I can’t say I’m terribly familiar with director Wes Anderson. I’ve wanted to give a watch to some of his acclaimed classics such as RUSHMORE and THE ROYAL TENENBAUMS, but it seems I have not gotten around to doing so quite yet. After seeing the mesmerizing gem Anderson carefully pieced together within just the past year, I’m absolutely dying to seek out more of his work. I’ve said my peace about the technical grandeurs as well as those from the story, collaboratively and flawlessly scripted by both Wes Anderson and Roman Coppola, with not a single word misplaced, forgotten, or wasted. It leaves the well-assembled ensemble cast. I’m aware that Anderson has assembled this way in previous films, and just seeing from one film, it’s clear how successful his hand is at the technique. Though the greatest standouts and leading roles are from the debut roles by Gilman and Hayward as the young, fleeing couple, there is a great amount of recognizable talent among the rest of the cast: Bruce Willis, Edward Norton, Bill Murray, Tilda Swinton, Jason Schwartzman, Frances McDormand, and Bob Balaban. If there is one performer who impresses more than any other, it’s Murray. It’s rare for his delivery to be so outstanding; he’s the kind of actor who is great when he wants to be. Undeniably, this ranks as high up as his work in LOST IN TRANSLATION, GROUNDHOG DAY, and GHOST BUSTERS as some as his definitive best.
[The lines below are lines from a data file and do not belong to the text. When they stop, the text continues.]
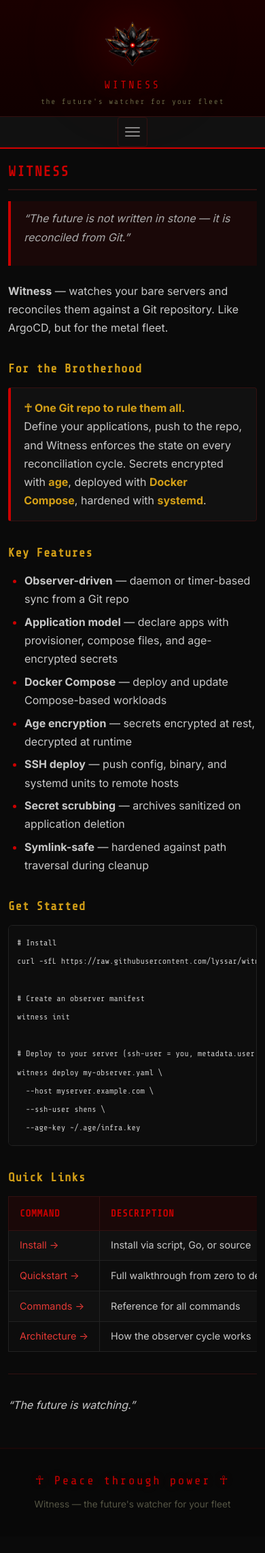
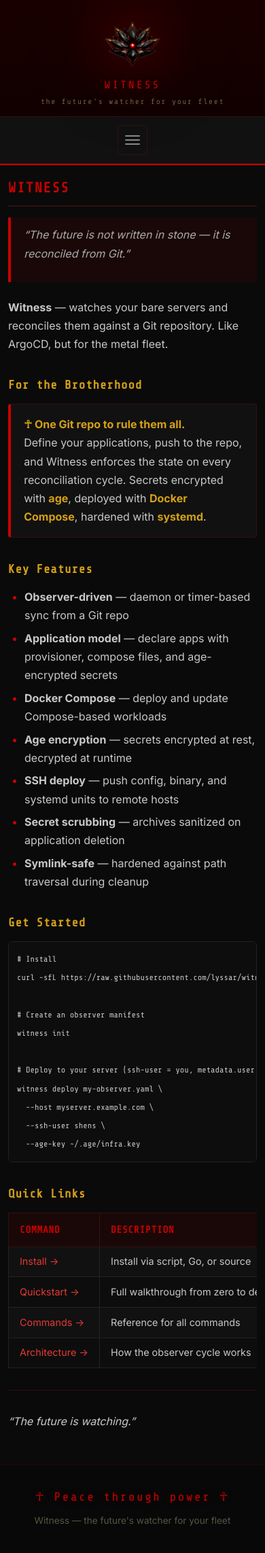
Before and after one commit to lyssar/witness-cli, a Jekyll site: the page built from docs/index.md, in a window 390 px wide. Shown: the whole page at 68% size. Built offline with Jekyll 4.4.1, drawn with Linux system fonts in a browser that asks for light colours; before the commit the page ends 2261 px from its top, so only the background shows below that.

Commit message:
docs: fix navbar

```diff
--- a/docs/assets/css/style.css
+++ b/docs/assets/css/style.css
@@ -412,6 +412,7 @@ a:visited { color: #c62828; }
   /* Burger visible */
   .nav-burger {
     display: flex;
+    margin: 0.5rem auto;
   }
 
   /* Nav links hidden by default, shown when .nav-open */
@@ -441,7 +442,7 @@ a:visited { color: #c62828; }
   }
 
   .nod-nav {
-    padding-bottom: 0;
+    padding: 0.25rem 0;
   }
 
   .main-content { padding: 1.5rem 1rem 3rem; }
```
MOONRISE KINGDOM is an undeniable chef d’oeuvre. It’s one of the few films I’ve seen that fluently manages to blend quirk, wit, soul, and joy, to the very point of dazzling perfection. I can vividly envision the result in my mind, there just isn’t a word the English language provides to speak it. Anyone who has sat in a theater with me and so much as glanced down at me during the credits knows what I look like when my mind is blown in such a public experience. I’m mentally awake once the credits start, but the unfathomable emotion brought by the point the film ends stuns me silent. This happens, but very, very rarely. Perhaps if I was living in the 1960s, the age that brought several classics, it would happen very often. But I’m pretty sure I lived through the 1960s for at least the terse yet downright enthralling and involving ninety-four minutes of MOONRISE KINGDOM.